The KTM coughed to life though, and the engine ran with a warm, reassuring hum as I headed north through Meagher County searching for an all-dirt route to White Sulphur Springs.

As I cycled along the back roads through the cool late-morning air, I felt comfortable in my riding gear. Cresting a small hill, I looked west toward Mount Edith in the Big Belts. Edith, I concluded, looked a lot like Africa’s Mount Kilimanjaro. Central Montana was lovely from the seat of a motorbike.

At about the halfway point between Ringling and White Sulphur, I found a charming rivulet full of brook trout identified on my map as “Battle Creek.” I parked my bike beside the dilapidated bridge and rigged my fly rod. I countered what I saw as a potential rattlesnake issue by wading in my motorcycle boots—a first. A few fish later, I resumed my peregrinations, noticing soaring raptors, grazing deer, and dodging the occasional gopher scooting along in front of me. I rode for miles without seeing another vehicle.

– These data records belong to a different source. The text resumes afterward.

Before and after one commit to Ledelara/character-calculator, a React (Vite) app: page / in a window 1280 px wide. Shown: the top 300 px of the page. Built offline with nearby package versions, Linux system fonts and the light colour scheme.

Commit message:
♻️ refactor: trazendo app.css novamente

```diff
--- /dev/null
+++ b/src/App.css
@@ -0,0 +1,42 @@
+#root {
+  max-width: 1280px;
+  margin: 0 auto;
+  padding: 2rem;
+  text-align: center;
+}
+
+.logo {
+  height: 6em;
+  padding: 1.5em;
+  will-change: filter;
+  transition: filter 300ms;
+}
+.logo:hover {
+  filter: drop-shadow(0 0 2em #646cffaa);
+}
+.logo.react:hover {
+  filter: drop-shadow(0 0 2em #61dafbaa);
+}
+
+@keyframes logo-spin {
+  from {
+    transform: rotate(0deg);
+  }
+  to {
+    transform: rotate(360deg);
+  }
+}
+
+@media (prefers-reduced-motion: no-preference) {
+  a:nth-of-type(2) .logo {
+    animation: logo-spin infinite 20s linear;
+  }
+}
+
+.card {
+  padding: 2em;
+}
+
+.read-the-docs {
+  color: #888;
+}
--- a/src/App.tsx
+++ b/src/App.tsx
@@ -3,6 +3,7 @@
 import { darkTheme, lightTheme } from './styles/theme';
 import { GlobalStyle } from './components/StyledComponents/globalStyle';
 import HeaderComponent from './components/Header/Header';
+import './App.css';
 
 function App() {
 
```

With just over 24 hours on the road, I was feeling heroic as I rode into the small ranching town. It’s not about the length of time one spends away from civilization, but rather the intensity of the experience that leaves you wishing to return, so I was eager to experience a bit of social interaction there, along with some freshly-cooked food.

After breakfast and a chat, I fueled-up my bike ($8.14 for nearly 100 miles of riding) and headed back out into the countryside to find my next campsite along the Upper Smith River.

Adventure riding on a lightweight dirt bike doesn’t allow for many luxuries. After touring on such an outfit, it was sweet indeed when a good friend spontaneously decided to rendezvous with me for some fishing and camping, arriving in his Suburban with fully-loaded coolers. The ice cold IPA’s were delicious after riding and fishing under the mid-August sun. And later that evening, we dined on mule deer steaks and scalloped potatoes, and my fishing partner, a musician, even pulled out his guitar to strum and sing into the night.

After fishing together the next morning through the black bear-filled canyon up river from our campsite, my friend said goodbye. I continued on up the river, tooling along on my bike between the craggy cliffs and dark timber, into the solitude and possibilities of the unknown upstream. Everything felt right there on the Upper Smith, and I decided to stay a couple of extra days there.

By the time I departed for home, I was feeling whole, satisfied and ready to return. As I packed up camp that morning, I realized I’d done more than just ride, fish, and camp—I had gained some wisdom, too. I had learned that when on a solo adventure, you are, for the most part, your only company, and the quality of the experience will largely be determined by how you treat yourself. The upshot of that is this: The same can be said for life itself.

Later that day, I entered back onto Sixteenmile Creek Road, this time heading west along its meandering path. Viewed from this perspective, it was the most beautiful leg of the journey. Riding under a warm sun and a deep blue sky, listening to my favorite tracks from Van Morrison and Coldplay, I thought for a moment I might somehow be entering into something like heaven—something transcendent and sublime.

Ironically, I began feeling disturbed, finally to the degree that I thought of pulling off the road and shutting down my bike to let some time pass by in order to thwart fate if, indeed, I was bound for the afterlife and my death was waiting for me around the next turn.

Something inside me, however, said keep riding. So I did, standing on the pegs and singing along with the music for the canyons and, perhaps, even the gods to hear.

Jimmy Lewis is a freelance writer, English teacher, and self-described omniventurer, meaning he enjoys a wide variety of all things outdoors, taking special pleasure in mixing his passions into a sporting soul cocktail. He lives outside of Bozeman with his family and a passel of bird dogs, cats, horses and other sundry critters.